“Mobile voice calls and short text messages are some of the most expensive forms of data in the world,” said J. Scott Marcus, an analyst at WIK-Consult in Germany. “There is a debate in the industry over whether operators can justify the prices with L.T.E.”
Observers say the technological leap could pave the way in Europe for U.S.-style flat-rate calling plans to all networks.
The world’s largest operators agreed in February to devise a new technical standard for transmitting voice calls between competing L.T.E. networks, which would preserve Europe’s existing grid of regulated termination rates, the per-minute interconnection fees paid by callers. The fees range from 2 euro cents a minute in Cyprus to 15 cents in Bulgaria.
But the superior efficiency of L.T.E. networks will tend to minimize the overall cost of transmitting voice calls, as conversations are converted into tiny packets of 1s and 0s in a process similar to that used by Internet voice services like Skype that give away some Internet voice service free.
Operators, which generate about 80 percent of their revenue from voice services, want to hinder a new downward price spiral.
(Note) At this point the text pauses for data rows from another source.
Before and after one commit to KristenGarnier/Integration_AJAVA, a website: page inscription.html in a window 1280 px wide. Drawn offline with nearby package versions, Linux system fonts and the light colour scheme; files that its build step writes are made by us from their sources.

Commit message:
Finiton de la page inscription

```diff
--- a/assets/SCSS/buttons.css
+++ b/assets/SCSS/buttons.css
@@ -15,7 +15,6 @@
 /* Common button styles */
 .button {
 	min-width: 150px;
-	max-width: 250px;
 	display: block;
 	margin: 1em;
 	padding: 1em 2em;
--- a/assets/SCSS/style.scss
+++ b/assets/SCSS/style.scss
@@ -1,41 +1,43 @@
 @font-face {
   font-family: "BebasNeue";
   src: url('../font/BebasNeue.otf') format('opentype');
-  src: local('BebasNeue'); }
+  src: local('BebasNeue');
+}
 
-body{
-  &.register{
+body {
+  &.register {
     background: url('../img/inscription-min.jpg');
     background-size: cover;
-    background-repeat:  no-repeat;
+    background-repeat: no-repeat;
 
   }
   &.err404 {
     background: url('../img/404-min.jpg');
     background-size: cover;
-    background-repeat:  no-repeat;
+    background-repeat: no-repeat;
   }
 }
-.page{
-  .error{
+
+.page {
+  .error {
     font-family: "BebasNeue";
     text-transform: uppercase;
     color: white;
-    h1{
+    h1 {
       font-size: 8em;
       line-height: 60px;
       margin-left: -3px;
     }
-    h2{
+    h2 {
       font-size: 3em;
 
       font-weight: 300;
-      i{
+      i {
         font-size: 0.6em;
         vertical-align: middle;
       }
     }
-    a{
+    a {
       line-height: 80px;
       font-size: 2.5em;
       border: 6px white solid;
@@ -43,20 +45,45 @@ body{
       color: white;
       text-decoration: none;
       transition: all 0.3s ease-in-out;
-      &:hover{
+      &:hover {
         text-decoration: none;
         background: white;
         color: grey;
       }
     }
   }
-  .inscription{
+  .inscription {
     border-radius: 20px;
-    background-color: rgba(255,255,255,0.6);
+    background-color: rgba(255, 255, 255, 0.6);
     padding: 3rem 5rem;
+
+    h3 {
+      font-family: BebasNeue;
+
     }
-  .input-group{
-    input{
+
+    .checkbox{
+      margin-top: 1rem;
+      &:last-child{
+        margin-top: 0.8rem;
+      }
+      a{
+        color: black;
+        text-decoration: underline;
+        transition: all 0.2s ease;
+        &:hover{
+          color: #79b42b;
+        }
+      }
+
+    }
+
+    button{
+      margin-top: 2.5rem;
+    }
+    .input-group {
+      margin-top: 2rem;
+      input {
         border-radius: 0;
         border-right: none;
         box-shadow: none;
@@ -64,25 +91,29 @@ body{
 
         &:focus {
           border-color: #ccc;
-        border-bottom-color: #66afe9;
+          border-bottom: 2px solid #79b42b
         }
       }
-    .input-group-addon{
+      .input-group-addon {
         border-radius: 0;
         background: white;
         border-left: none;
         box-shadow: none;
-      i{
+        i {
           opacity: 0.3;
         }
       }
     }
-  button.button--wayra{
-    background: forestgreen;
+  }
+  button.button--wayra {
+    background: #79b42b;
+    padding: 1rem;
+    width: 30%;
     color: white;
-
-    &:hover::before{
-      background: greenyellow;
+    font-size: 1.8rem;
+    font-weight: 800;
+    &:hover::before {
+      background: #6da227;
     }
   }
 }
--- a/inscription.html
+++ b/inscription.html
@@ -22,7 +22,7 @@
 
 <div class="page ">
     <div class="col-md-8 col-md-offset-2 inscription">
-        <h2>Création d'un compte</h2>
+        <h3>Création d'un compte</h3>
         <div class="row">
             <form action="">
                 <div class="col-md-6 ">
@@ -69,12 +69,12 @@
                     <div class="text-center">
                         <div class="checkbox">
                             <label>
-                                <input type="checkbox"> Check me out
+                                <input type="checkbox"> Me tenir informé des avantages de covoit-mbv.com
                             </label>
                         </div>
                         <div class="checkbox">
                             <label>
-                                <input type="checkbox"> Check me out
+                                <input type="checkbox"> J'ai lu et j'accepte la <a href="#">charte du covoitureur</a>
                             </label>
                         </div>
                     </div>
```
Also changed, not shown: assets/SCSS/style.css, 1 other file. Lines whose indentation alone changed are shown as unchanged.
Revenue from termination fees makes up 15 percent of an operator’s sales and profit, said Jacques de Greling, an analyst at Natixis, a Paris bank.
At the mobile industry’s annual convention in Barcelona, a group of the world’s biggest operators endorsed an industry effort to develop the new standard, called Voice over L.T.E., or VoLTE, by March 2011. The group includes Verizon Wireless and AT&T in the United States, Vodafone , Telefónica, Deutsche Telekom and Orange in Europe, NTT Docomo in Japan, and China Mobile.
The standard will define the arbitrary technical parameters operators use to interconnect L.T.E. calls, which is necessary to ensure that L.T.E. devices work in any country. VoLTE, however, is also being devised to function in the current system of termination rates.
Dan Warren, the technical director at the GSM Association, the London-based industry group that is coordinating the project, said the project’s participants — engineers from large and midsize global operators — had based their efforts on the existing European business model of termination rates.
“We have taken the existing commercial principles on the basis that we have to start somewhere,” Mr. Warren said. “We don’t expect L.T.E. coverage to be ubiquitous for some time.”
But some smaller operators are wary.
“By starting with this assumption, we are developing a standard that could make the extension of the termination-rate model a fait accompli,” said an executive at one of the operators that has signed on to support the VoLTE drive. He did not want to be identified because he was not authorized to speak for the group.
The executive said his company was officially backing the effort because it would eventually have to use whatever standard is developed.
“This is an ongoing debate,” said Erik Ekkudden, the vice president for technology and industry at Ericsson, the market leader in network equipment. “We have not seen any major signs of big changes coming in the billing regimes, but that of course could happen.”
Many smaller operators would rather adopt the billing regime used by Internet service providers and mobile operators in the United States, called “bill and keep,” which splits the costs of interconnection between the caller and person being called, eliminating additional costs for callers. The U.S. system has enabled flat-rate mobile plans and has promoted cellphone use.
Despite the push by large operators for an L.T.E. standard that would preserve their lucrative billing status quo, it is uncertain whether they will be able to extend the European system of termination rates into the L.T.E. era.
European regulators began questioning the necessity for termination rates in 2006. That year, operators like T-Mobile, France Télécom and Vodafone lobbied in Brussels against any change, arguing that it would penalize larger operators and hinder investments in new network technology.
But last year, the European Commission, seeking to encourage the greater use of mobile technology, raised pressure on the operators by adopting rules that would require countries to develop a uniform method of calculating an operator’s costs for delivering voice service when determining the termination rates charged in a country. The new rules are expected to reduce E.U. termination rates from a current average of 7 cents a minute to less than 2 cents by 2012.
But already, there are signs that the decline will be even more precipitous.
In January, the Belgian telecommunications regulator proposed lowering mobile termination rates to 1.07 cents by January 2013 from almost 9 cents now.
In Brussels, an advisory council made up of European national telecom regulators is scheduled to consider a plan in May to switch the European regime from termination rates to one akin to the U.S. system. Most operators remain opposed to the change. But given the rapid decline in mobile termination rates, such a changeover may be superfluous.
“We have serious doubts and reservations about the arguments supporting such a change,” said Eric Debroeck, the regulatory director at Orange, the mobile unit of France Télécom. “Termination rates are coming down in some cases sharply anyway.”